HOLDING local elections in May would be "irresponsible," the leader of Crawley Borough Council has said.

Labour's Peter Lamb supported a call from Conservative Duncan Crow for the council to write to the government and ask for another postponement.

Like hundreds of councils across the country, Crawley was due to go to the polls last year but, because of the pandemic, the elections were put back.

One year on and the West Sussex County Council and Sussex Police and Crime Commissioner elections are also due to be held – but no definitive word has been given as to whether this will actually happen. 

Mr Lamb said he felt that it would only be safe for people to vote by post – and that the decision to do things that way should have been taken in the autumn.

He added: “As things stand, there is no way for any candidate to run for election without breaking lockdown rules to get the signatures they need to get on the ballot. 

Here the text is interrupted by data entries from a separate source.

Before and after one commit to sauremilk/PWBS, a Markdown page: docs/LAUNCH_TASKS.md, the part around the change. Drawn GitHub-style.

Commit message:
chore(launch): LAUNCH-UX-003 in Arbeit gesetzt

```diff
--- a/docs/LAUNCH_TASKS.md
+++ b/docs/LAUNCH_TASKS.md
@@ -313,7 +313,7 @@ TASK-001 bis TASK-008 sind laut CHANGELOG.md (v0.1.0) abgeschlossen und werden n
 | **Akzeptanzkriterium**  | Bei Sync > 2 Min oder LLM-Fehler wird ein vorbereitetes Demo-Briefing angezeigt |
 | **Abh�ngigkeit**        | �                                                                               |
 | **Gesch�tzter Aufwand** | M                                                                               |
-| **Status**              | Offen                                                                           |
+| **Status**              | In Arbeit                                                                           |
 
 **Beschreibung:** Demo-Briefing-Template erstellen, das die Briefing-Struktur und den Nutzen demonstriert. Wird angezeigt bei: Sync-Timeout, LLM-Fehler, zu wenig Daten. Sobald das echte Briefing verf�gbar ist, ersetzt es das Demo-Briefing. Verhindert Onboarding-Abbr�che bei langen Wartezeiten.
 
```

“There could be no campaigning, meaning voters don’t get to question their candidates, and new councillors won’t have had the chance to find out what really matters to the people of their area. 

“Worse, it will be mathematically impossible to ensure everyone who wants to vote is able to cast their ballot.”

READ MORE: Poll predicts Labour could lose Crawley council

Polling stations are open from 7am to 10pm, with the early morning and evening usually seeing the most activity as people go to and from work.

Advice from the Electoral Commission lays out strict Covid guidance when it comes to the running of the stations and calls for regular cleaning of the equipment.

During a meeting of the governance committee, Mr Lamb predicted that turnout would take a massive hit this year, even in historically high areas such as Mr Crow’s Furnace Green, and there would not be enough time to get everyone through. 

To make things worse, the meeting was told that a number of council staff did not want to be involved this year and there was a shortfall of experienced presiding officers.

Some 350 roles need to be filled to fully man the stations and a ‘substantial’ amount of personal protective equipment has to be provided to keep everyone safe.

An audit of the polling stations has been carried out and there will now only be 23 rather than the usual 27, with schools – along with Broadfield Scout Hut, Grattons Bowls Club and Creasys Drive Adventure Playground – taken off the list and voting moved to community centres.

Speaking after the meeting, Mr Lamb said: “The reality is, if we have an election in May, it will be impossible for everyone who wants to cast a vote to cast it safely while following the rules set by public health experts.”

He added: “Solace, who represent council chief executives – typically the returning officers for their area – are making it clear to the government that if they go ahead it is going to be a disaster.”

Crawley has been particularly badly hammered during the pandemic, and councillors have put aside their political differences to help guide the town through the crisis.

While this has been a breath of fresh air when compared to some other councils in West Sussex, it won’t continue, with both groups keen to take majority control. 

Whether that majority goes to Labour or the Conservatives, only time will tell.